Among the entries that follow, how many lines contain the string "after"? Answer with that number only.
━━━━━━━━━━
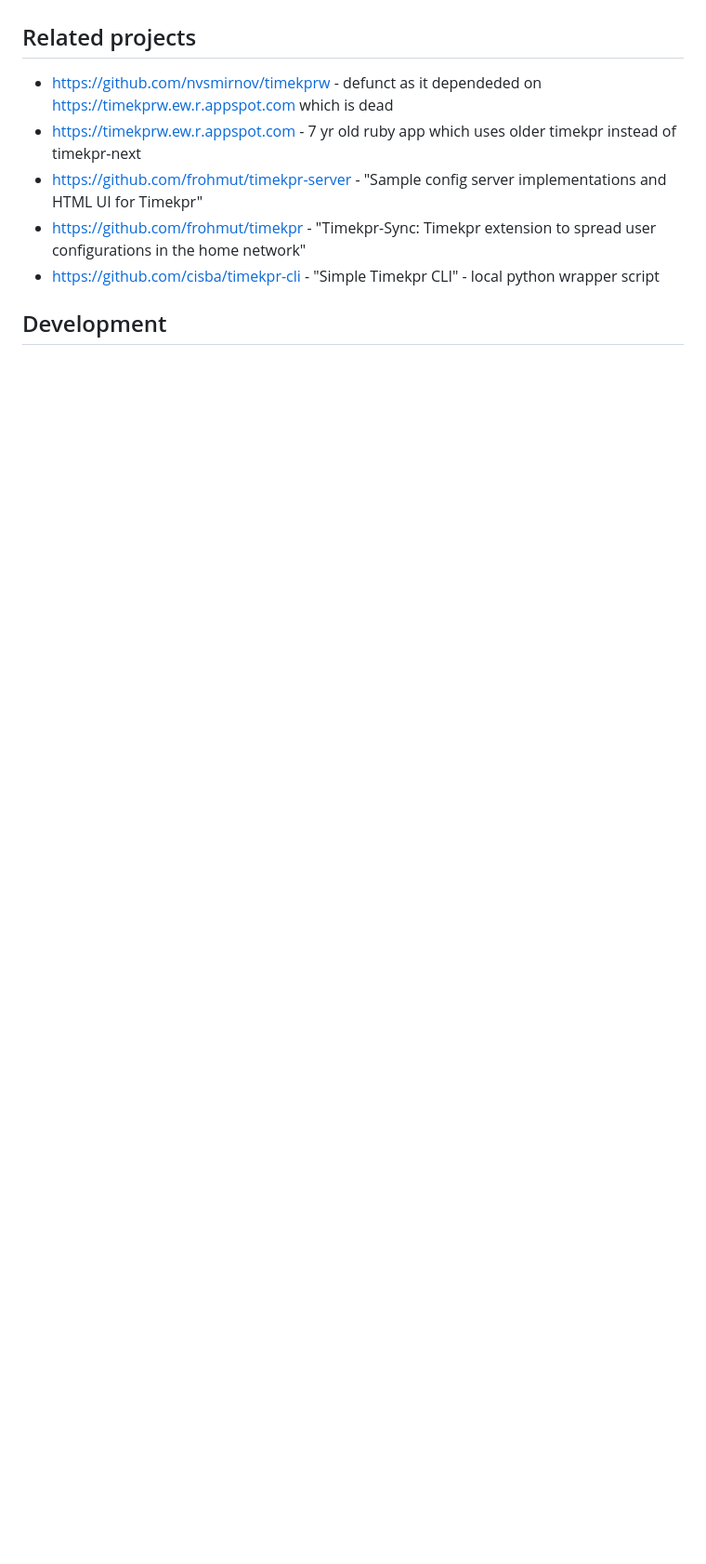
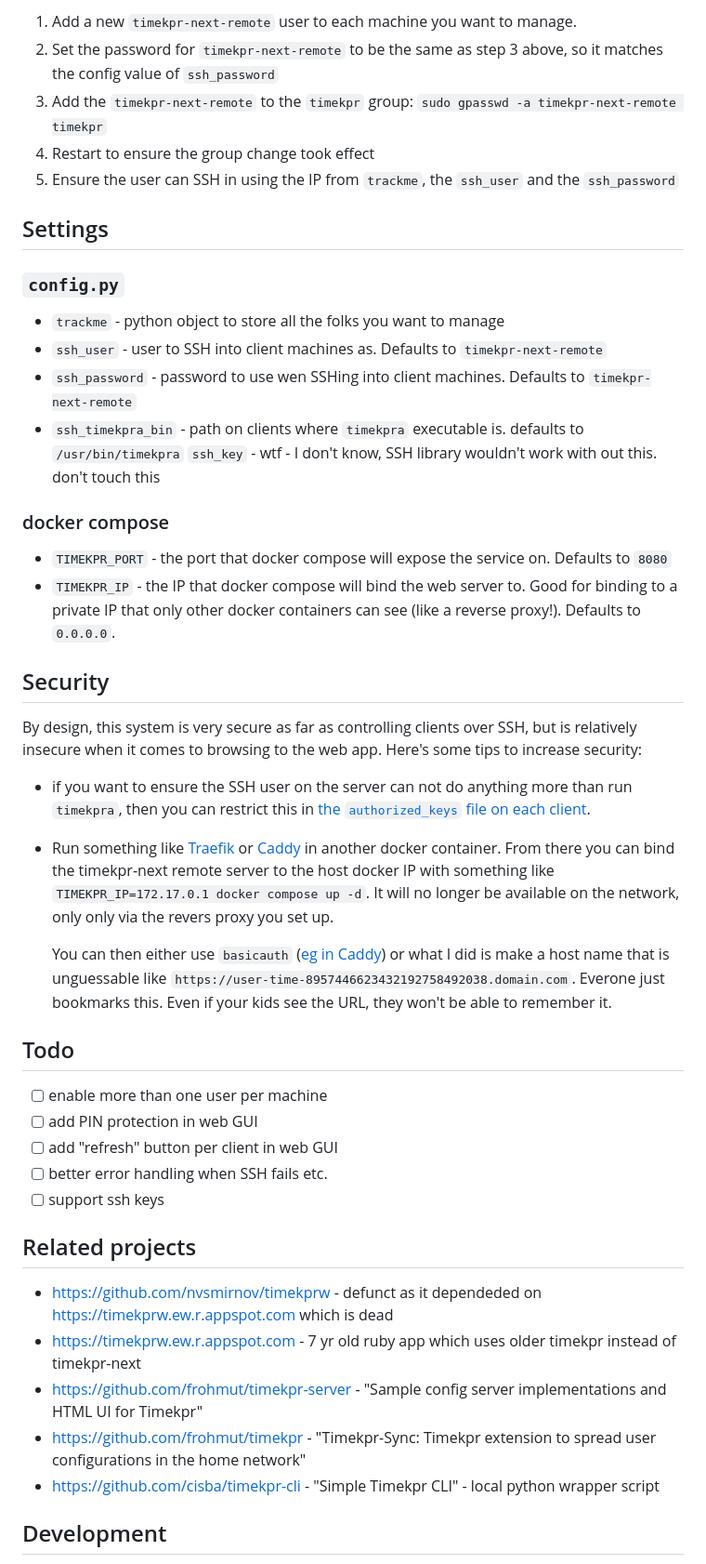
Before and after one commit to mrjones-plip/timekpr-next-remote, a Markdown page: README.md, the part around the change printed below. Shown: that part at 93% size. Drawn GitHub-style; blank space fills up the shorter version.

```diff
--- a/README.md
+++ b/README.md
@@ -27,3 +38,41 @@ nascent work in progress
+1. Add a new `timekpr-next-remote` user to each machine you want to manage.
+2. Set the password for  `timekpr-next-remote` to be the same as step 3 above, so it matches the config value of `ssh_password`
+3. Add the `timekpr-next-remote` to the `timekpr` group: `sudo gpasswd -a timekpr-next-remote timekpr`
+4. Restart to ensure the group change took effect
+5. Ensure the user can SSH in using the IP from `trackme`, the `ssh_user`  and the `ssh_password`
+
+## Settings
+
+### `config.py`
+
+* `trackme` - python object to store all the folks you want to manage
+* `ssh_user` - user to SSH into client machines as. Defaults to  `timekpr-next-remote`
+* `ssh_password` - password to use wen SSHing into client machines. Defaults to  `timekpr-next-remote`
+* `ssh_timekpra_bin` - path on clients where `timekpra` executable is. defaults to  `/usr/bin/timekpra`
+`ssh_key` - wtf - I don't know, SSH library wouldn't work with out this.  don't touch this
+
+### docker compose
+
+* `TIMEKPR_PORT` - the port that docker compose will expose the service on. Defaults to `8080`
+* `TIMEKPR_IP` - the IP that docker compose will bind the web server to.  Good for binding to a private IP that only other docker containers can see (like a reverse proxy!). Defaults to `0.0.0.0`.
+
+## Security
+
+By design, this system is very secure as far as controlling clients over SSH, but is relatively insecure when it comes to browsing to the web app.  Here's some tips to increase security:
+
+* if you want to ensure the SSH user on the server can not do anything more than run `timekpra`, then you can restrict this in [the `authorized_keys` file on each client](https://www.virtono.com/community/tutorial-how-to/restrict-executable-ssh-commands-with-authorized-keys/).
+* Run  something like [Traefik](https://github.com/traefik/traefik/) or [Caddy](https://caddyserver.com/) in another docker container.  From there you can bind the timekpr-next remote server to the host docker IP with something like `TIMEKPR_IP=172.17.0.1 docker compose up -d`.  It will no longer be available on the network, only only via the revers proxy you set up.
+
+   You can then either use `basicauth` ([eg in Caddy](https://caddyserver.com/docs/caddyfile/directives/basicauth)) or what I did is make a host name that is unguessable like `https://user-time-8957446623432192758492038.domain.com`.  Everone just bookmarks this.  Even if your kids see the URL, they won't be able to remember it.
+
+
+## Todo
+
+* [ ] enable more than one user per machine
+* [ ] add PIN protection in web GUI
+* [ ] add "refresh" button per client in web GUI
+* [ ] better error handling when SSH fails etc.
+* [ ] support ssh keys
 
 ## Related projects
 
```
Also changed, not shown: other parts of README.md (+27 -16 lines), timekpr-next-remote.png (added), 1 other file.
━━━━━━━━━━
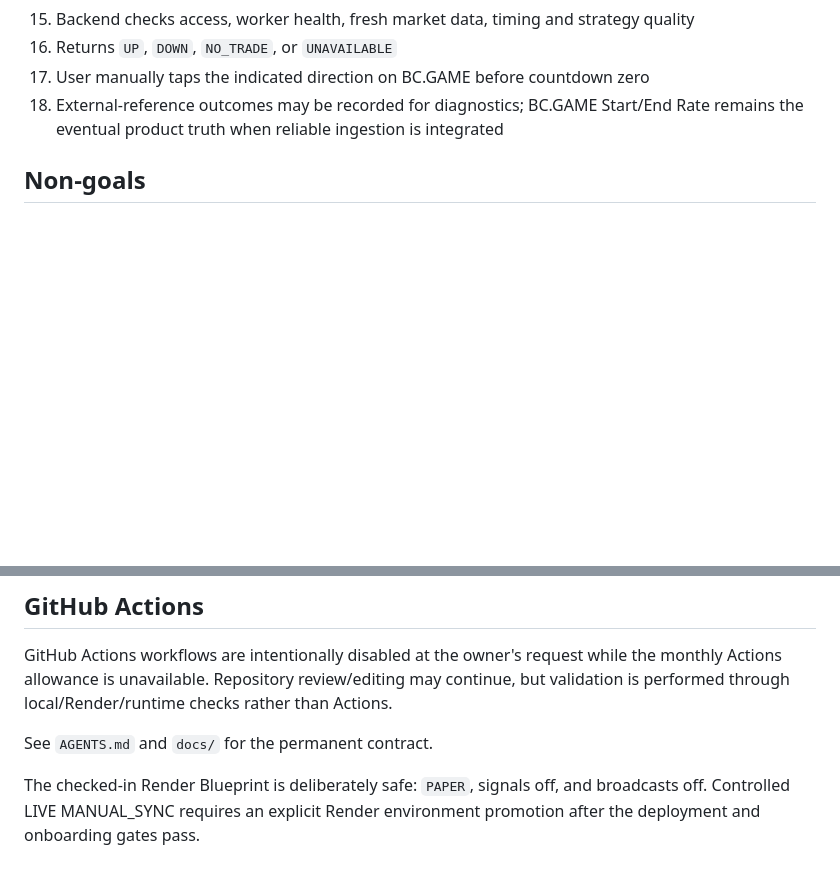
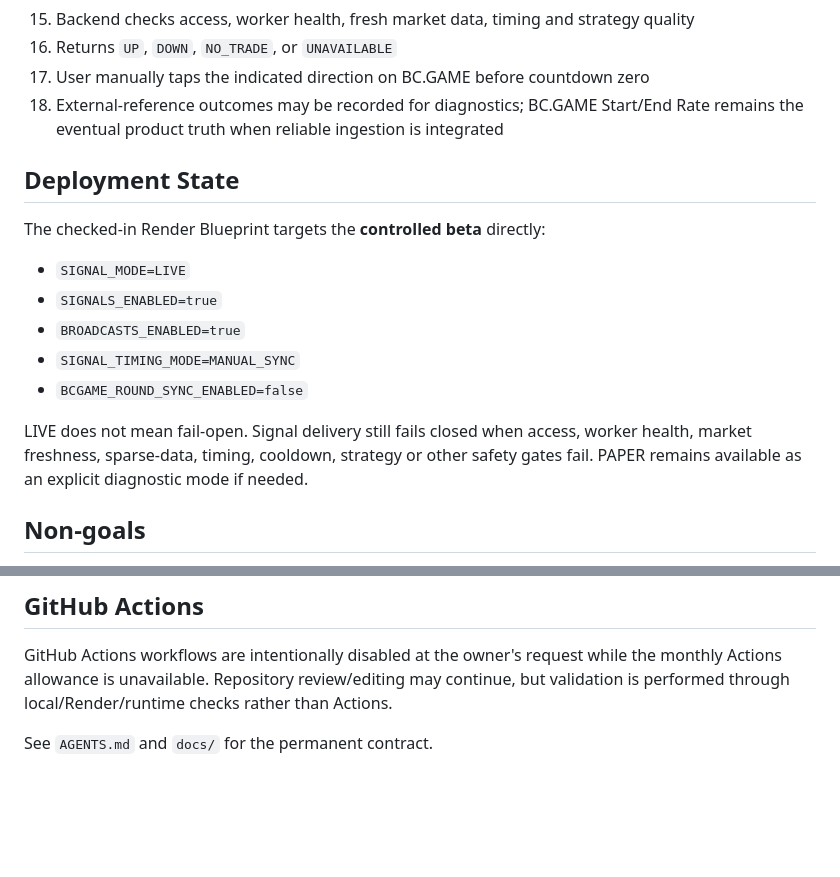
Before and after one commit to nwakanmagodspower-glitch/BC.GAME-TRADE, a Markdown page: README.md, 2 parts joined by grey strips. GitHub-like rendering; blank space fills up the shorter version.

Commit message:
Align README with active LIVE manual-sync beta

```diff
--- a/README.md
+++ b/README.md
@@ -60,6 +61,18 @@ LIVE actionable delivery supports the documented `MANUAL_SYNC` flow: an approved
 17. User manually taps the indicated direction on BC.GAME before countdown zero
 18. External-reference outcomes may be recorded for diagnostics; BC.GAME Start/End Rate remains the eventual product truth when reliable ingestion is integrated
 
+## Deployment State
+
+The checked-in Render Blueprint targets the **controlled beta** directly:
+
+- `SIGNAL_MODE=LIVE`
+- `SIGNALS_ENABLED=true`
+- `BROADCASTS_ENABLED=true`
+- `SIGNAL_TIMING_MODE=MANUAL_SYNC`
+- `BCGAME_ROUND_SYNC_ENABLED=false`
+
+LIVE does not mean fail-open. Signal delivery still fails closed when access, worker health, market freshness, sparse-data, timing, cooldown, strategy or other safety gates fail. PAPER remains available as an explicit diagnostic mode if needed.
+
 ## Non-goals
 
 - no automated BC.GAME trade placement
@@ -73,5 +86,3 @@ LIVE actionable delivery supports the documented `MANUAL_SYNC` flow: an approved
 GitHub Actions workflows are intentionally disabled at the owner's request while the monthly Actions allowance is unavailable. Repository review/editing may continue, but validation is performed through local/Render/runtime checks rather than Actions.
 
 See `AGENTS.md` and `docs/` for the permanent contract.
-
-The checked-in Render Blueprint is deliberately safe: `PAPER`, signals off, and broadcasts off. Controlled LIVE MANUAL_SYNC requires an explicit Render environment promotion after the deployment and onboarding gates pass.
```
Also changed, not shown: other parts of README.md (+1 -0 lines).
━━━━━━━━━━
§ **Solved problem**: 3